▸ **TASK BRIEF**: Would you give the records below again, exactly and completely?

▸ **MATERIAL FOR THIS TASK**:
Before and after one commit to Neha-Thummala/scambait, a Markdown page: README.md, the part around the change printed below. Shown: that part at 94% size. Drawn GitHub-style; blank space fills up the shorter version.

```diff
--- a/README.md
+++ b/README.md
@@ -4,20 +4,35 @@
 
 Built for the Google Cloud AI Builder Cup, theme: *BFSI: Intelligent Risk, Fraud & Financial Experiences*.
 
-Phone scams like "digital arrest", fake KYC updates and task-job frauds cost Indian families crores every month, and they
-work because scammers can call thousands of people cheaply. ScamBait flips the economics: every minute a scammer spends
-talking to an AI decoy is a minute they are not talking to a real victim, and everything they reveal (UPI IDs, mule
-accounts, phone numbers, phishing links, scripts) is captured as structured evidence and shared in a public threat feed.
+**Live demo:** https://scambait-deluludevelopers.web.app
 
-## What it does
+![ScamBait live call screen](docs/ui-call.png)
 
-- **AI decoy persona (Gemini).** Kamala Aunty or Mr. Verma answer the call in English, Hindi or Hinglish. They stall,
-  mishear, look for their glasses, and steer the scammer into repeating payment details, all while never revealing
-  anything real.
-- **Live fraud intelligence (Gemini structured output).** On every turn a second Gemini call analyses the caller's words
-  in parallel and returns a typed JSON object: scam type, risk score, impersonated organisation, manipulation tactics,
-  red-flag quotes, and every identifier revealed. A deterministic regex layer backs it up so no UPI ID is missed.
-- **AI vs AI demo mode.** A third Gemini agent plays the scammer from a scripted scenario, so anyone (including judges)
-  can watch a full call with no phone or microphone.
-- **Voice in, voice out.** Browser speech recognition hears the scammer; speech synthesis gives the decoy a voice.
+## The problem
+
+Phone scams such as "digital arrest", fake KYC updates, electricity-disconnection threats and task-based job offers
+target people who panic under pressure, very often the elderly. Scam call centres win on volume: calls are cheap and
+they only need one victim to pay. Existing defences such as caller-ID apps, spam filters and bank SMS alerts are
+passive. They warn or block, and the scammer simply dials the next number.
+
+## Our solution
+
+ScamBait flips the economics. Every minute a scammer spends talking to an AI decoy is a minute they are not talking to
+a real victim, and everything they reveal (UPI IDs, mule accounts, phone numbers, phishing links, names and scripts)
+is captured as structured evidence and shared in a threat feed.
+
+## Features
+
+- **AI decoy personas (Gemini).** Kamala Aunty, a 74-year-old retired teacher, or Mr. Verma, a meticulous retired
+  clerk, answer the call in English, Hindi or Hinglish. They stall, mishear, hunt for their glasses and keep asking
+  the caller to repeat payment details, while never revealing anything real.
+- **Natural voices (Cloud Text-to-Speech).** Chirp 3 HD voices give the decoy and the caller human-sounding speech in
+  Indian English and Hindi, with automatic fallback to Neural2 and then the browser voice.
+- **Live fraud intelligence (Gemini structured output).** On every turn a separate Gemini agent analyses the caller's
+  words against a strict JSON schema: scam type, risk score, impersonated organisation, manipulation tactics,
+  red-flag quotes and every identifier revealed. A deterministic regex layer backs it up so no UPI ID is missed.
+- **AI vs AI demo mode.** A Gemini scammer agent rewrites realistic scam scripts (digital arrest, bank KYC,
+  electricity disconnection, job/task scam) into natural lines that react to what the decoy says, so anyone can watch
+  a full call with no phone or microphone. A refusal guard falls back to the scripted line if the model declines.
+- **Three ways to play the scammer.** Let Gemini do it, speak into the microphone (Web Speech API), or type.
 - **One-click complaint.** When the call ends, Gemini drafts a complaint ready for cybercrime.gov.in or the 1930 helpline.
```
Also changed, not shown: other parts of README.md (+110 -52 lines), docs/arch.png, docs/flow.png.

▸ **YOUR RESPONSE**:
Before and after one commit to Neha-Thummala/scambait, a Markdown page: README.md, the part around the change printed below. Shown: that part at 94% size. Drawn GitHub-style; blank space fills up the shorter version.

```diff
--- a/README.md
+++ b/README.md
@@ -4,20 +4,35 @@
 
 Built for the Google Cloud AI Builder Cup, theme: *BFSI: Intelligent Risk, Fraud & Financial Experiences*.
 
-Phone scams like "digital arrest", fake KYC updates and task-job frauds cost Indian families crores every month, and they
-work because scammers can call thousands of people cheaply. ScamBait flips the economics: every minute a scammer spends
-talking to an AI decoy is a minute they are not talking to a real victim, and everything they reveal (UPI IDs, mule
-accounts, phone numbers, phishing links, scripts) is captured as structured evidence and shared in a public threat feed.
+**Live demo:** https://scambait-deluludevelopers.web.app
 
-## What it does
+![ScamBait live call screen](docs/ui-call.png)
 
-- **AI decoy persona (Gemini).** Kamala Aunty or Mr. Verma answer the call in English, Hindi or Hinglish. They stall,
-  mishear, look for their glasses, and steer the scammer into repeating payment details, all while never revealing
-  anything real.
-- **Live fraud intelligence (Gemini structured output).** On every turn a second Gemini call analyses the caller's words
-  in parallel and returns a typed JSON object: scam type, risk score, impersonated organisation, manipulation tactics,
-  red-flag quotes, and every identifier revealed. A deterministic regex layer backs it up so no UPI ID is missed.
-- **AI vs AI demo mode.** A third Gemini agent plays the scammer from a scripted scenario, so anyone (including judges)
-  can watch a full call with no phone or microphone.
-- **Voice in, voice out.** Browser speech recognition hears the scammer; speech synthesis gives the decoy a voice.
+## The problem
+
+Phone scams such as "digital arrest", fake KYC updates, electricity-disconnection threats and task-based job offers
+target people who panic under pressure, very often the elderly. Scam call centres win on volume: calls are cheap and
+they only need one victim to pay. Existing defences such as caller-ID apps, spam filters and bank SMS alerts are
+passive. They warn or block, and the scammer simply dials the next number.
+
+## Our solution
+
+ScamBait flips the economics. Every minute a scammer spends talking to an AI decoy is a minute they are not talking to
+a real victim, and everything they reveal (UPI IDs, mule accounts, phone numbers, phishing links, names and scripts)
+is captured as structured evidence and shared in a threat feed.
+
+## Features
+
+- **AI decoy personas (Gemini).** Kamala Aunty, a 74-year-old retired teacher, or Mr. Verma, a meticulous retired
+  clerk, answer the call in English, Hindi or Hinglish. They stall, mishear, hunt for their glasses and keep asking
+  the caller to repeat payment details, while never revealing anything real.
+- **Natural voices (Cloud Text-to-Speech).** Chirp 3 HD voices give the decoy and the caller human-sounding speech in
+  Indian English and Hindi, with automatic fallback to Neural2 and then the browser voice.
+- **Live fraud intelligence (Gemini structured output).** On every turn a separate Gemini agent analyses the caller's
+  words against a strict JSON schema: scam type, risk score, impersonated organisation, manipulation tactics,
+  red-flag quotes and every identifier revealed. A deterministic regex layer backs it up so no UPI ID is missed.
+- **AI vs AI demo mode.** A Gemini scammer agent rewrites realistic scam scripts (digital arrest, bank KYC,
+  electricity disconnection, job/task scam) into natural lines that react to what the decoy says, so anyone can watch
+  a full call with no phone or microphone. A refusal guard falls back to the scripted line if the model declines.
+- **Three ways to play the scammer.** Let Gemini do it, speak into the microphone (Web Speech API), or type.
 - **One-click complaint.** When the call ends, Gemini drafts a complaint ready for cybercrime.gov.in or the 1930 helpline.
```
Also changed, not shown: other parts of README.md (+110 -52 lines), docs/arch.png, docs/flow.png.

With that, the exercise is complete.